● **Record extracts**:
-- Opening Marker --

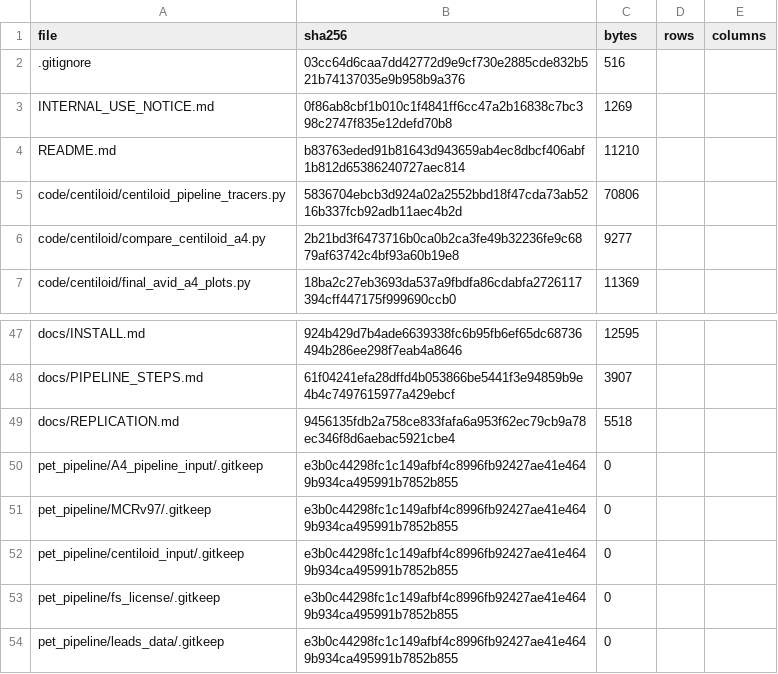
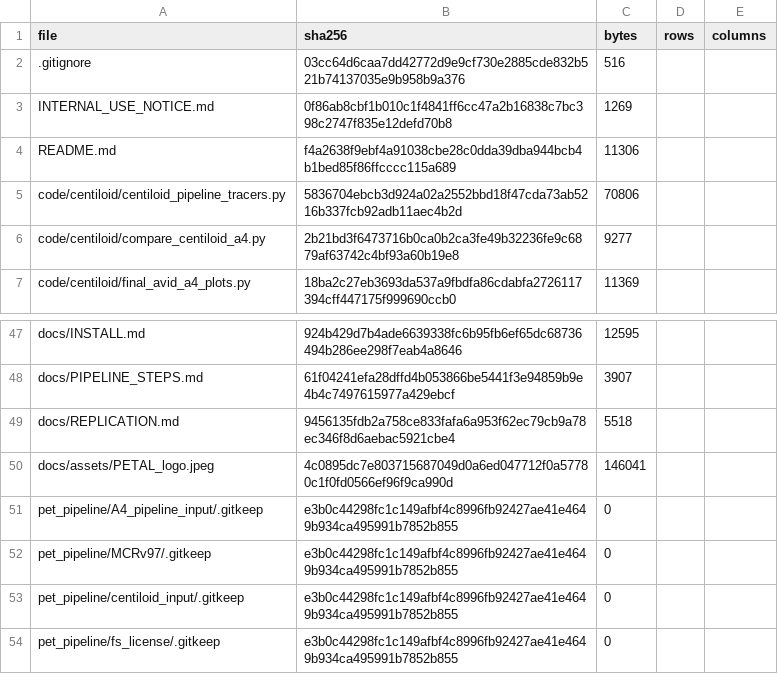
Before and after one commit to inbrainlab/PETAL, a CSV file: MANIFEST.csv, drawn as a sheet; only a part is shown, gaps mark what is left out; the shorter side is filled out with more unchanged rows.

```diff
--- a/MANIFEST.csv
+++ b/MANIFEST.csv
@@ -3,3 +3,3 @@ file,sha256,bytes,rows,columns
 INTERNAL_USE_NOTICE.md,0f86ab8cbf1b010c1f4841ff6cc47a2b16838c7bc398c2747f835e12defd70b8,1269,,
-README.md,b83763eded91b81643d943659ab4ec8dbcf406abf1b812d65386240727aec814,11210,,
+README.md,f4a2638f9ebf4a91038cbe28c0dda39dba944bcb4b1bed85f86ffcccc115a689,11306,,
 code/centiloid/centiloid_pipeline_tracers.py,5836704ebcb3d924a02a2552bbd18f47cda73ab5216b337fcb92adb11aec4b2d,70806,,
@@ -49,2 +49,3 @@ docs/PIPELINE_STEPS.md,61f04241efa28dffd4b053866be5441f3e94859b9e4b4c7497615977a
 docs/REPLICATION.md,9456135fdb2a758ce833fafa6a953f62ec79cb9a78ec346f8d6aebac5921cbe4,5518,,
+docs/assets/PETAL_logo.jpeg,4c0895dc7e803715687049d0a6ed047712f0a57780c1f0fd0566ef96f9ca990d,146041,,
 pet_pipeline/A4_pipeline_input/.gitkeep,e3b0c44298fc1c149afbf4c8996fb92427ae41e4649b934ca495991b7852b855,0,,
```
Also changed, not shown: 3 other files.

-- Closing Marker --

● **Task description**: Your response should be the lines of the entries above that include the string "shown".

● **Response to the task**:
Before and after one commit to inbrainlab/PETAL, a CSV file: MANIFEST.csv, drawn as a sheet; only a part is shown, gaps mark what is left out; the shorter side is filled out with more unchanged rows.
Also changed, not shown: 3 other files.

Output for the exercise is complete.